Did you know that the average person makes up to 5,000 decisions a day? Some of these decisions are practically instinctual, while others are intentionally scrutinized. Author Suzanne Eller says, “Some of our everyday choices are random, others weighty, but many of our decisions are choice points…they lead us in one direction or another.” She points out that the direction we take can determine the eventual outcome. In other words, our reactions to people and circumstances – choice points – can mean the difference between success and failure. Consider the following components of every choice point.
Choice Points Reflect Personal Values
What are the non-negotiable principles in your life? You live by these standards. Your own values can narrow the choices in decision-making. For example, if one of your personal values were honesty, then a decision to avoid the truth in a situation would be out of the question. Roy Disney went so far as to say, “It’s not hard to make decisions when you know what your values are.”
Choice Points Involve Relationships
Involve the right people. If this is a work environment, who might you collaborate with to address the issue appropriately? Asking for input from others, becoming well informed of pertinent facts, and considering different points of view are all ways of expanding your capacity to arrive at a sound decision on any matter. Remember, too, that your choices affect others. Actions and attitudes in decision-making can impact the direction of people who, in turn, may influence final results.
Choice Points Offer New Scenarios
Think a decision through to its outcome and implications. Name the steps in a decision and describe the consequences of each step. Form “If-Then” statements: “If I do this, then that will happen.” The emerging details of the “If-Then” statements clarify the results of the decision. Thinking about what a decision ultimately means for you and others will help you make the best decision. A good source for tools to aid in decision scenarios is www.mindtools.com.
Author John Maxwell encourages, “Successful leaders have the courage to take action while others hesitate.” Reflect on your values, your relationships, and the consequences of your decisions. Meet all of your choice points with confidence!
About the Author:
How many decisions do you make each day? According to studies of the human brain, the average adult makes over 30,000 decisions or choices daily! The choices range from almost automatic responses to conscious decisions over which one may labor. About 200 daily decisions are food related. University researcher Kathleen Vohs, PhD reports, “…simply the act of choosing can cause mental fatigue.” Studies of people who made many decisions early in the day show that the brain taxed with abundant decision-making will not perform as well in decision-making or other areas, like simple math, by the afternoon. Mental acuity will decrease until rejuvenation occurs. Nevertheless, it is unrealistic to think one can “call it a day” at noon! Even if mental ability is decreased, it’s still one’s responsibility to function for extended hours almost every day. How then can one make good choices leading to good outcomes—consistently? Willpower!

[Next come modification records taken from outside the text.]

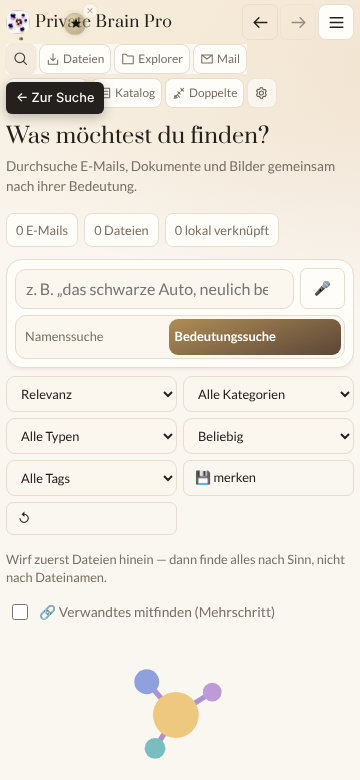
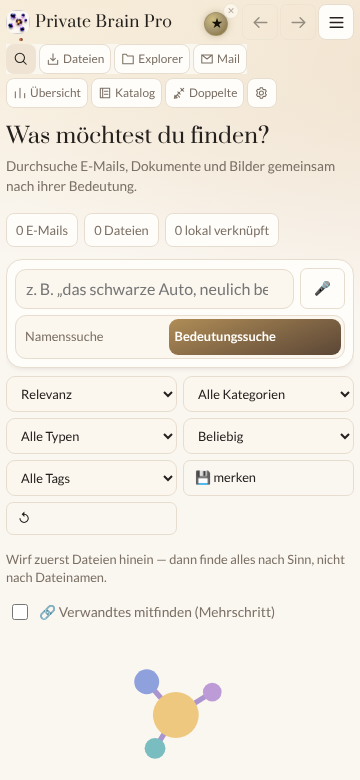
Siegel beim ersten Start oben rechts im freien Platz der Kopfleiste
Klaus: „rechts ist Platz“. Der runde Siegel-Knopf rastet beim ersten Start oben
rechts vor ← → ☰ ein statt unten in der Ecke und überdeckt den Titel nicht mehr.
Hat Klaus ihn schon verschoben, bleibt seine Lage. Probe prüft 360–1280 px; bei
320 px reicht der Platz nicht (benannt). Neues Bild ohne Zeiger-Hinweis.

Claude-Session: https://claude.ai/code/session_015dv9kh7qAxSqSbKYy1eETd

diff --git a/native/native-seal-place.js b/native/native-seal-place.js
@@ -1,0 +1,15 @@
+/* Klaus 2026-10-21: "rechts ist Platz". On first start the round Siegel sits in the top bar on
+   the right, just before the arrows and ☰, instead of the canon's lower corner. Runs before
+   Modul 17 reads its saved place; once Klaus drags it, his place wins (the key then exists). */
+(() => {
+  'use strict';
+  try {
+    const seg = (location.pathname || '').replace(/^\/+/, '').split('/')[0];
+    const key = 'sbkim_widget_position__' + (seg || 'root');
+    // The native header keeps only ← → ☰ on the right (118–126 px), so 128 px from the edge keeps
+    // the Siegel clear of them at every width and clear of the title from 360 px up. At 320 px the
+    // gap between title and arrows is only 26 px; there the Siegel touches the title's end.
+    const gap = 128;
+    if (!localStorage.getItem(key)) localStorage.setItem(key, JSON.stringify({ corner: null, offsetX: 16, offsetY: 16, x: null, y: null, oben: { seite: 'rechts', abstand: gap } }));
+  } catch { /* Without storage the canon default stays. */ }
+})();

diff --git a/docs/SIEGEL-UND-MYCEL.md b/docs/SIEGEL-UND-MYCEL.md
@@ -13,7 +13,7 @@
 
 | | Bedienung |
 |---|---|
-| 🔏 Siegel | ein **runder Knopf** mit einem kleinen ✕ am Rand. Am Knopf selbst ziehen. Lässt man ihn oben an der Kopfleiste los, rastet er dort ein, links oder rechts, je nachdem wo er losgelassen wurde. Die Lage bleibt nach dem Neustart. Kurz tippen öffnet das Siegel-Fenster. |
+| 🔏 Siegel | ein **runder Knopf** mit einem kleinen ✕ am Rand. Beim ersten Start sitzt er oben rechts in der Kopfleiste, im freien Platz vor ← → ☰ (Klaus: „rechts ist Platz“, `native/native-seal-place.js`). Am Knopf selbst ziehen. Lässt man ihn oben an der Kopfleiste los, rastet er dort ein, links oder rechts, je nachdem wo er losgelassen wurde. Die Lage bleibt nach dem Neustart. Kurz tippen öffnet das Siegel-Fenster. |
 | ✕ am Siegel | blendet es aus, auch nach dem Neustart. Zurück: **Einstellungen → „🔏 Siegel und 🌐 Mycel“ → „🔏 Siegel wieder zeigen“**. Der Knopf steht nur da, solange das Siegel ausgeblendet ist. |
 | 🌐 Mycel | keine eigene Pille mehr. Es öffnet sich aus dem **Siegel-Fenster** („🌐 Mycel-Netz“ unter der Überschrift), aus dem App-Menü ☰ und aus den Einstellungen. „–“ und „✕“ schließen es. |
 
@@ -45,6 +45,7 @@ in `native/native.css` und `native/native-mycel.js`.
   nach dem nächsten Start die neue.
 - **„✕“ am Mycel-Fenster** gilt laut Kanon nur bis zum Neuladen. Da hier keine Pille steht, schließt
   es einfach das Fenster.
+- **320 px breite Handys:** zwischen Titel und ← → ☰ bleiben nur 26 px, der Knopf ist 32 px groß. Er berührt dort das Ende des Titels; von 360 px an steht er frei (gemessen 360 · 412 · 768 · 1280 px).
 - **Andocken nur oben:** Der Kanon kennt eine einzige Andockstelle, die Kopfleiste
   (`data-sbkim-leiste`). Woanders bleibt das Siegel frei liegen, wo es losgelassen wurde.
 - **Kennzeichnung „⚠ nicht an die KI“:** Das alte Fenster hatte dafür eine eigene Marke. Das
@@ -56,7 +57,7 @@ in `native/native.css` und `native/native-mycel.js`.
 
 ## Nachweise
 
-- `tools/native/test-mycel.mjs`, 31 Prüfungen mit den echten Kanon-Modulen und ohne Netz, in
+- `tools/native/test-mycel.mjs`, 32 Prüfungen mit den echten Kanon-Modulen und ohne Netz, in
   `npm run test:native-web`. Bild: `docs/design/siegel-mycel/oben-eingerastet.png`
   (`PB_CAPTURE_DESIGN=1`).
 - Gegenprobe von Hand an Wegwerf-Kopien von `www/`, 2026-10-21. Gefangen wurden diese Fehler:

Decision-making is inevitable. Every day, everyone must make decisions. Some people make quick decisions; others slowly arrive at decisions. Decisions can involve trivial matters or life-and-death situations. Our decisions affect ourselves and affect others. Will Rogers said, “Even if you are on the right track, you will get run over if you just sit there.” How can you gain the skills necessary to make the best decisions? Here are three keys for making good decisions.
Good Decisions Express Personal Values
First, know your personal values; these values will guide you in all decisions. What are the non-negotiable principles in your life? These principles narrow the acceptable choices in decision-making. Roy Disney asserted, “It’s not hard to make decisions when you know what your values are.” If you deeply value honesty, deciding to avoid the truth causes personal anxiety.